::: Information supplied

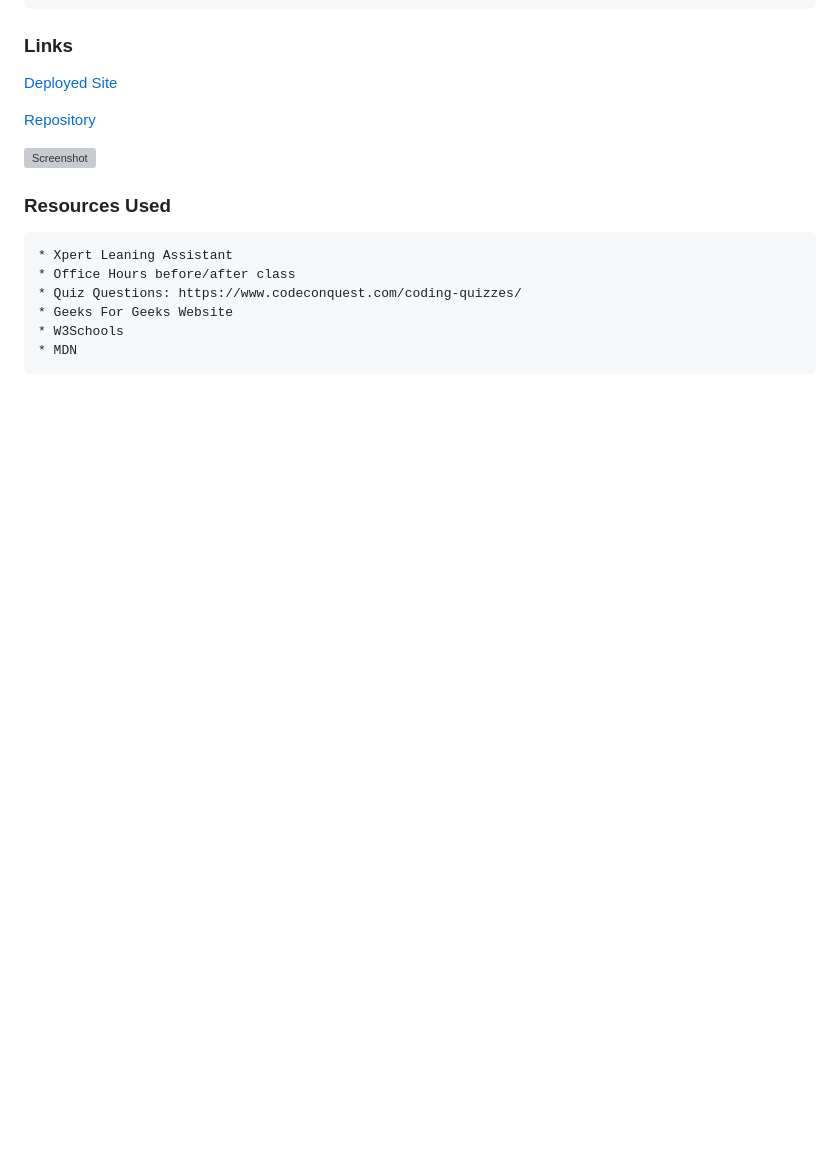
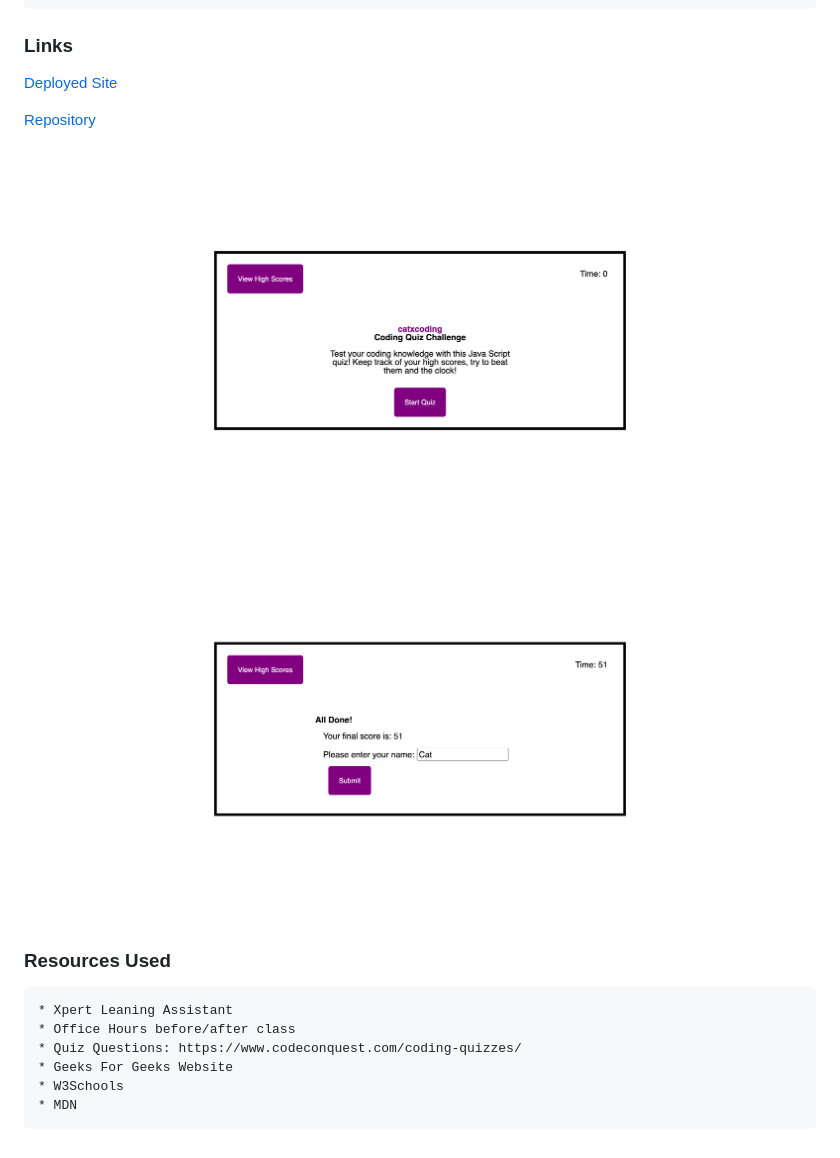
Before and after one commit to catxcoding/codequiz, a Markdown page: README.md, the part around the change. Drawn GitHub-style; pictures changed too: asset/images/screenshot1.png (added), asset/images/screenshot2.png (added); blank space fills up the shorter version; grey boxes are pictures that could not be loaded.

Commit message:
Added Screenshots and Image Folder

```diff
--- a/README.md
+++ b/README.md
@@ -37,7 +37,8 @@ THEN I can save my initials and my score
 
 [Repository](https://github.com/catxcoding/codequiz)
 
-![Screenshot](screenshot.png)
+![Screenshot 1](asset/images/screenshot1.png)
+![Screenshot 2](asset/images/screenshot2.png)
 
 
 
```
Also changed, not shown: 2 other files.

::::::

> Task goal:
Print every record above exactly, with no pictures.

> Result for this exercise:
Before and after one commit to catxcoding/codequiz, a Markdown page: README.md, the part around the change. Drawn GitHub-style; pictures changed too: asset/images/screenshot1.png (added), asset/images/screenshot2.png (added); blank space fills up the shorter version; grey boxes are pictures that could not be loaded.

Commit message:
Added Screenshots and Image Folder

```diff
--- a/README.md
+++ b/README.md
@@ -37,7 +37,8 @@ THEN I can save my initials and my score
 
 [Repository](https://github.com/catxcoding/codequiz)
 
-![Screenshot](screenshot.png)
+![Screenshot 1](asset/images/screenshot1.png)
+![Screenshot 2](asset/images/screenshot2.png)
 
 
 
```
Also changed, not shown: 2 other files.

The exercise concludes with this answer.